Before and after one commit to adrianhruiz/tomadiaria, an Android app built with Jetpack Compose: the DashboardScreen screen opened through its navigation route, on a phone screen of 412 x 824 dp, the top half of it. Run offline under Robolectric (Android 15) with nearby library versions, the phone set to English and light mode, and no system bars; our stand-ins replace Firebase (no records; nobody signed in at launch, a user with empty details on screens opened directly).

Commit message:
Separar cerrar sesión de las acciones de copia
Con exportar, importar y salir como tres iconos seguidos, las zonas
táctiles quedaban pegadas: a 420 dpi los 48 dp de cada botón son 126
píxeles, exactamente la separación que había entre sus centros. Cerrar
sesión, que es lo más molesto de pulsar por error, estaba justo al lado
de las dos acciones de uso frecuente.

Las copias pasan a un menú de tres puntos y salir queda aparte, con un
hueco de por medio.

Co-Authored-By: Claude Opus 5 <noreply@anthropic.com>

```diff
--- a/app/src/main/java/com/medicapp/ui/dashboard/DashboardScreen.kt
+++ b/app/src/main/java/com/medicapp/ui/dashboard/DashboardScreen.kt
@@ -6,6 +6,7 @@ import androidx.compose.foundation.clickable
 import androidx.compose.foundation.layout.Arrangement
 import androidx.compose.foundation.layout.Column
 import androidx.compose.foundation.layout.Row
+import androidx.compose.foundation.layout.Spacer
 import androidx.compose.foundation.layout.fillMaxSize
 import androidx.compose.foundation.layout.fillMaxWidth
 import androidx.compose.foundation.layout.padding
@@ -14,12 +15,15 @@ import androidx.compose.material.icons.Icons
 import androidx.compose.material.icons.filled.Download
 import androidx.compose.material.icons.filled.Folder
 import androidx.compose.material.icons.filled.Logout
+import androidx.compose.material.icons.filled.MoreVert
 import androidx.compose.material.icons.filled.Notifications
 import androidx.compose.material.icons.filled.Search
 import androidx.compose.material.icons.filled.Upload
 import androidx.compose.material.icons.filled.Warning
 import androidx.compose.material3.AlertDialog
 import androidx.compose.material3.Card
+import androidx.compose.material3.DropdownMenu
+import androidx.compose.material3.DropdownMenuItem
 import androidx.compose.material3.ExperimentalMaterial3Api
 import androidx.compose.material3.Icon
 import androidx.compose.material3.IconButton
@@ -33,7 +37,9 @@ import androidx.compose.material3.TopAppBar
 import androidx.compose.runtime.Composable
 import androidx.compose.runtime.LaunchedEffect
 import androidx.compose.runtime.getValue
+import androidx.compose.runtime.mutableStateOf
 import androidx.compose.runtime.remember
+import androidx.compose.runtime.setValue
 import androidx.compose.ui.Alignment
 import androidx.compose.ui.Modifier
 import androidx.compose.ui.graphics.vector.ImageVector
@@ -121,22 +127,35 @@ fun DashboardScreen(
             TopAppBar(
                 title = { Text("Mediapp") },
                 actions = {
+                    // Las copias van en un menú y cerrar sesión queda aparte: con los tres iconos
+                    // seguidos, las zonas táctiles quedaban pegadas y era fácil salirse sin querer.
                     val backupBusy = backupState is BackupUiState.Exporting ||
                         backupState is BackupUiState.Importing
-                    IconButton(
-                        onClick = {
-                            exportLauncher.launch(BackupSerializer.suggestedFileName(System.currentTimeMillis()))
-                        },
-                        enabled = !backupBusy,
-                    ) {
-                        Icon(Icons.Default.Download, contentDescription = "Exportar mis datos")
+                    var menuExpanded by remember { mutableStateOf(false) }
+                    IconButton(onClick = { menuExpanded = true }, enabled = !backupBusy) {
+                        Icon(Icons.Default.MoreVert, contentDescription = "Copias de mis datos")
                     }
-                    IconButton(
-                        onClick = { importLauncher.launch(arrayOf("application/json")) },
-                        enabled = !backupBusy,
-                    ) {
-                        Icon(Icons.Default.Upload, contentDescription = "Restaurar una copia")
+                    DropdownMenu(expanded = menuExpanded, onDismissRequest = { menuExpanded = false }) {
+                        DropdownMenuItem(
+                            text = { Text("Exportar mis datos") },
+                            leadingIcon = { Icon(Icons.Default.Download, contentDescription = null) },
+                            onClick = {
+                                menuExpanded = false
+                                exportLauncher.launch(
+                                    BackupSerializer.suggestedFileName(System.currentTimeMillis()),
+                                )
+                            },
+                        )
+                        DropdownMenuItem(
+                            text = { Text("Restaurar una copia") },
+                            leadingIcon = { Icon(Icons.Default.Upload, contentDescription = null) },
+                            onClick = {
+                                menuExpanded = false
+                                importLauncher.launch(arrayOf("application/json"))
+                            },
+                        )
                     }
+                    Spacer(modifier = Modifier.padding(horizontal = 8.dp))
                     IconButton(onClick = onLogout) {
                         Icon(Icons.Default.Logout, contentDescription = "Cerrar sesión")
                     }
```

WORK INSTRUCTIONS:
With "tres" as the string to find, copy every line of the records that holds it.

RESULT OF THE TASK:
Con exportar, importar y salir como tres iconos seguidos, las zonas
Las copias pasan a un menú de tres puntos y salir queda aparte, con un
+                    // Las copias van en un menú y cerrar sesión queda aparte: con los tres iconos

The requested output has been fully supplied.